To help find a way to address this problem, SIRLab conducted a series of on-the-ground interviews with field staff, community members, and managers of RtR, and subsequently designed a pilot involving all construction projects to be undertaken in Sri Lanka for 2012. Specifically, the construction projects were randomly divided into two groups – a ‘competition’ condition and a ‘cooperation’ condition. The two treatment conditions relied upon somewhat contested perspectives of social interdependence which suggest that group motivation can be most improved either by instilling a stronger sense of rivalry (competition) or by establishing a sense of psychological inter-dependence (cooperation). A detailed protocol was subsequently developed and presented to the field staff as a guide for implementing the field-experiment.
Prior to the beginning of the pilot, an up-front survey of members of each community’s construction committee was undertaken. Throughout the year, each community’s’ relative contribution to the other community with which it was paired was subsequently tracked and reported using a chart as a means of continuous feedback. Final statistical results, combined with subsequent follow-up interviews, suggested that communities within the competition condition were, on average, more motivated to fulfill their challenge grant commitment than those within the cooperation condition. However, the level of motivation was in fact the same in cases where cooperating communities were relative strangers – the opportunity to learn new information by means of collaboration was particularly powerful. Thus, RtR was able to modify its challenge grant model to be much more effective, and to mitigate the costs associated with communities that struggled to meet their commitments.
Community Enterprise Solutions (CES) is a nonprofit organization that distributes solar lamps, eye drops, and other socially-valuable products in rural Guatemala as a means of fighting poverty. In order to both address distrust towards outsiders, as well as develop native capabilities, CES uses local salespeople to distribute its products using a micro-consignment model. However, the problem CES was facing was that their salespeople were failing to take proper care of the products (damage and/or theft), and were not exerting a great deal of effort to sell the products to members of the rural communities.
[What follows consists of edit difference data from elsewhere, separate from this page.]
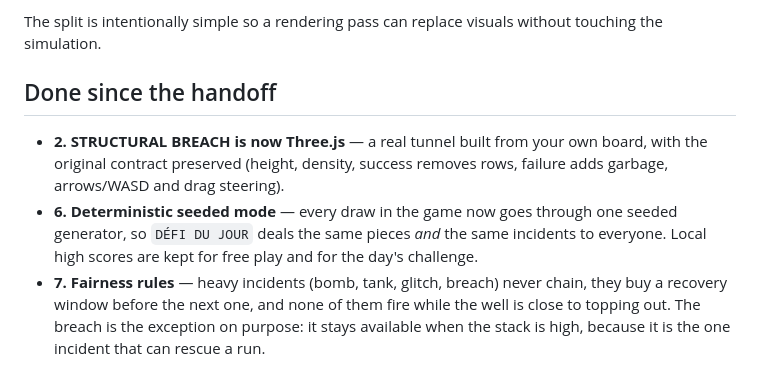
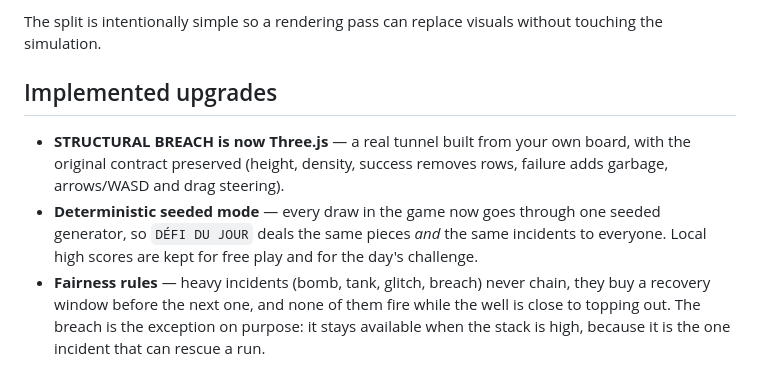
Before and after one commit to mjodheim/Vibe-Arcade, a Markdown page: games/stack-panic/README.md, the part around the change. Drawn GitHub-style.

Commit message:
docs(stack-panic): normalize project notes

```diff
--- a/games/stack-panic/README.md
+++ b/games/stack-panic/README.md
@@ -69,16 +69,16 @@ still runs, so the breach can never block a session.
 
 The split is intentionally simple so a rendering pass can replace visuals without touching the simulation.
 
-## Done since the handoff
+## Implemented upgrades
 
-- **2. STRUCTURAL BREACH is now Three.js** — a real tunnel built from your own
+- **STRUCTURAL BREACH is now Three.js** — a real tunnel built from your own
   board, with the original contract preserved (height, density, success removes
   rows, failure adds garbage, arrows/WASD and drag steering).
-- **6. Deterministic seeded mode** — every draw in the game now goes through one
+- **Deterministic seeded mode** — every draw in the game now goes through one
   seeded generator, so `DÉFI DU JOUR` deals the same pieces *and* the same
   incidents to everyone. Local high scores are kept for free play and for the
   day's challenge.
-- **7. Fairness rules** — heavy incidents (bomb, tank, glitch, breach) never
+- **Fairness rules** — heavy incidents (bomb, tank, glitch, breach) never
   chain, they buy a recovery window before the next one, and none of them fire
   while the well is close to topping out. The breach is the exception on
   purpose: it stays available when the stack is high, because it is the one
```
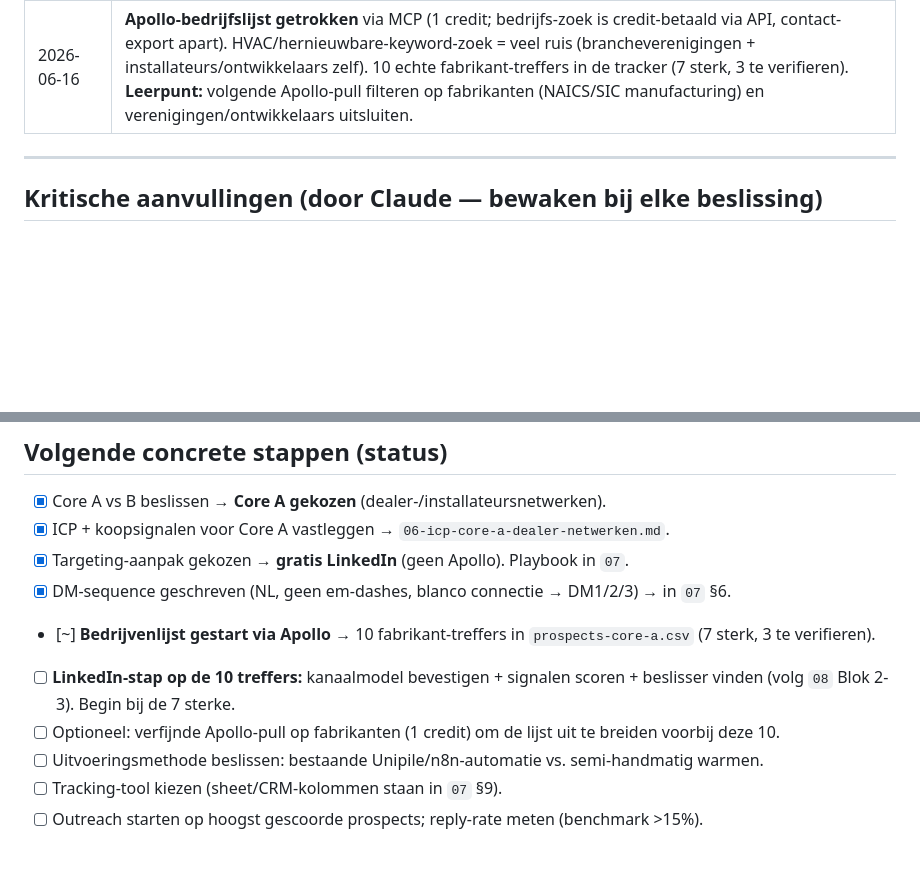
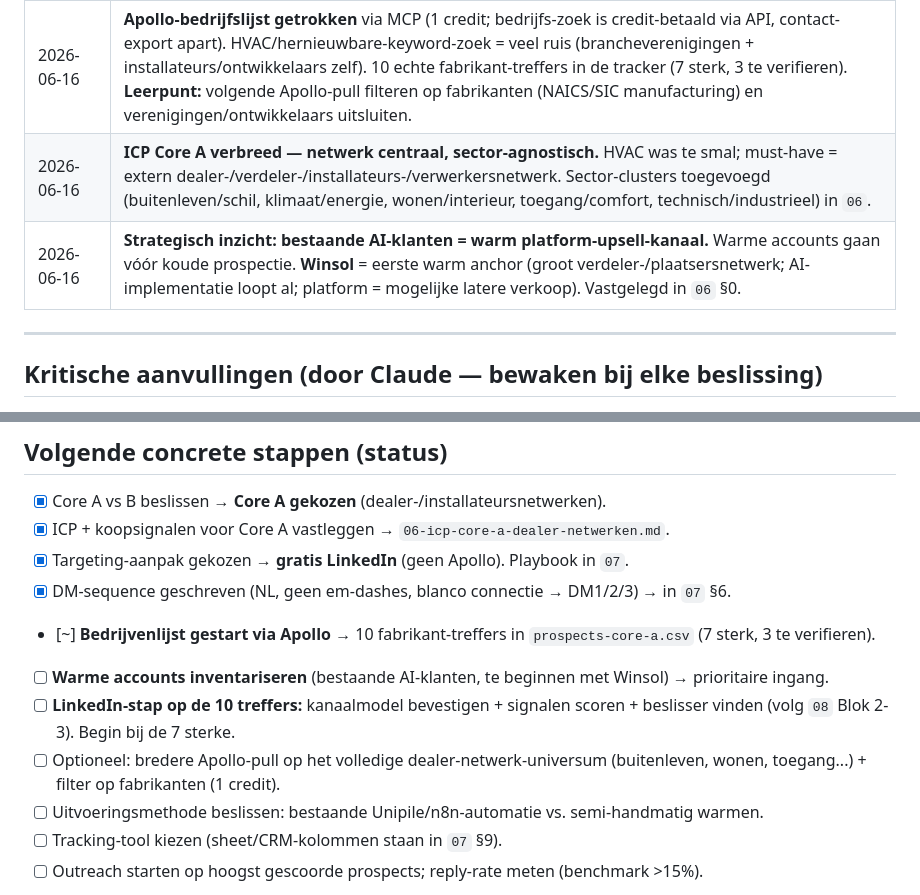
Before and after one commit to 6ftwardje/platformonderneming, a Markdown page: ai-knowledge/05-open-vragen-beslissingen.md, 2 parts joined by grey strips. GitHub-like rendering; blank space fills up the shorter version.

```diff
--- a/ai-knowledge/05-open-vragen-beslissingen.md
+++ b/ai-knowledge/05-open-vragen-beslissingen.md
@@ -19,6 +19,8 @@ Werk dit bestand bij bij elke strategische beslissing of nieuwe open vraag.
 | 2026-06-15 | **Geen Apollo (credits), geen uit-het-hoofd-lijst.** Gratis LinkedIn wordt de targeting-motor. Playbook in `07-linkedin-outreach-playbook.md`. Uitvoeringsmethode (automatie vs. semi-handmatig) later beslist. |
 | 2026-06-15 | **Eerste-sessie-kit klaar** (`08-eerste-sessie-protocol.md` + `prospects-core-a.csv`). Start-subsector = warmtepompen/zon/laadpalen. Volgende stap = sessie draaien + terugkoppelen. |
 | 2026-06-16 | **Apollo-bedrijfslijst getrokken** via MCP (1 credit; bedrijfs-zoek is credit-betaald via API, contact-export apart). HVAC/hernieuwbare-keyword-zoek = veel ruis (brancheverenigingen + installateurs/ontwikkelaars zelf). 10 echte fabrikant-treffers in de tracker (7 sterk, 3 te verifieren). **Leerpunt:** volgende Apollo-pull filteren op fabrikanten (NAICS/SIC manufacturing) en verenigingen/ontwikkelaars uitsluiten. |
+| 2026-06-16 | **ICP Core A verbreed — netwerk centraal, sector-agnostisch.** HVAC was te smal; must-have = extern dealer-/verdeler-/installateurs-/verwerkersnetwerk. Sector-clusters toegevoegd (buitenleven/schil, klimaat/energie, wonen/interieur, toegang/comfort, technisch/industrieel) in `06`. |
+| 2026-06-16 | **Strategisch inzicht: bestaande AI-klanten = warm platform-upsell-kanaal.** Warme accounts gaan vóór koude prospectie. **Winsol** = eerste warm anchor (groot verdeler-/plaatsersnetwerk; AI-implementatie loopt al; platform = mogelijke latere verkoop). Vastgelegd in `06` §0. |
 
 ---
 
@@ -63,8 +65,9 @@ Werk dit bestand bij bij elke strategische beslissing of nieuwe open vraag.
 - [x] Targeting-aanpak gekozen → **gratis LinkedIn** (geen Apollo). Playbook in `07`.
 - [x] DM-sequence geschreven (NL, geen em-dashes, blanco connectie → DM1/2/3) → in `07` §6.
 - [~] **Bedrijvenlijst gestart via Apollo** → 10 fabrikant-treffers in `prospects-core-a.csv` (7 sterk, 3 te verifieren).
+- [ ] **Warme accounts inventariseren** (bestaande AI-klanten, te beginnen met Winsol) → prioritaire ingang.
 - [ ] **LinkedIn-stap op de 10 treffers:** kanaalmodel bevestigen + signalen scoren + beslisser vinden (volg `08` Blok 2-3). Begin bij de 7 sterke.
-- [ ] Optioneel: verfijnde Apollo-pull op fabrikanten (1 credit) om de lijst uit te breiden voorbij deze 10.
+- [ ] Optioneel: bredere Apollo-pull op het volledige dealer-netwerk-universum (buitenleven, wonen, toegang...) + filter op fabrikanten (1 credit).
 - [ ] Uitvoeringsmethode beslissen: bestaande Unipile/n8n-automatie vs. semi-handmatig warmen.
 - [ ] Tracking-tool kiezen (sheet/CRM-kolommen staan in `07` §9).
 - [ ] Outreach starten op hoogst gescoorde prospects; reply-rate meten (benchmark >15%).
```
Also changed, not shown: ai-knowledge/06-icp-core-a-dealer-netwerken.md (+30 -6 lines).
After visiting Guatemala to conduct a series of interviews, and speaking extensively with the staff of CES, SIRLab designed a field experiment that would require salespeople to purchase the most inexpensive product up front while continuing to receive the rest on consignment. Although existing theory would predict that such an action may indeed improve the salespeople’s behavior on the purchased product, it would likely decrease their efforts with regard to the non-owned products. However, SIRLab hypothesized that within impoverished settings, having the salespeople purchase the cheapest product would create a new ‘owner identity’ that was both novel and represented higher levels of self-esteem. The end result would be a positive rather than negative ‘spillover’ effect in the salespeople’s treatment of the other products.
After collecting baseline data, the salespeople were divided into two groups (treatment and control) and their sales level and care of the products tracked for a period of three months. At the conclusion of the pilot, post-treatment measures were collected and final interviews conducted. Our analysis of the data suggested that that salespeople within the treatment condition sold not only more of the purchased product than those in the treatment condition, but more products overall. Additionally, interviews with salespeople indicated that the new ‘ownership identity’ that was created was indeed viewed as highly desirable, and significantly changed the way in which they took care of all their products. Thus, as a result of the engagement, CES was able to address their implementation problem in a creative way that represented very little additional costs to either the organization or its salespeople. In return, SIRLab was able to create and disseminate new knowledge regarding how to overcome agency costs within developing country settings.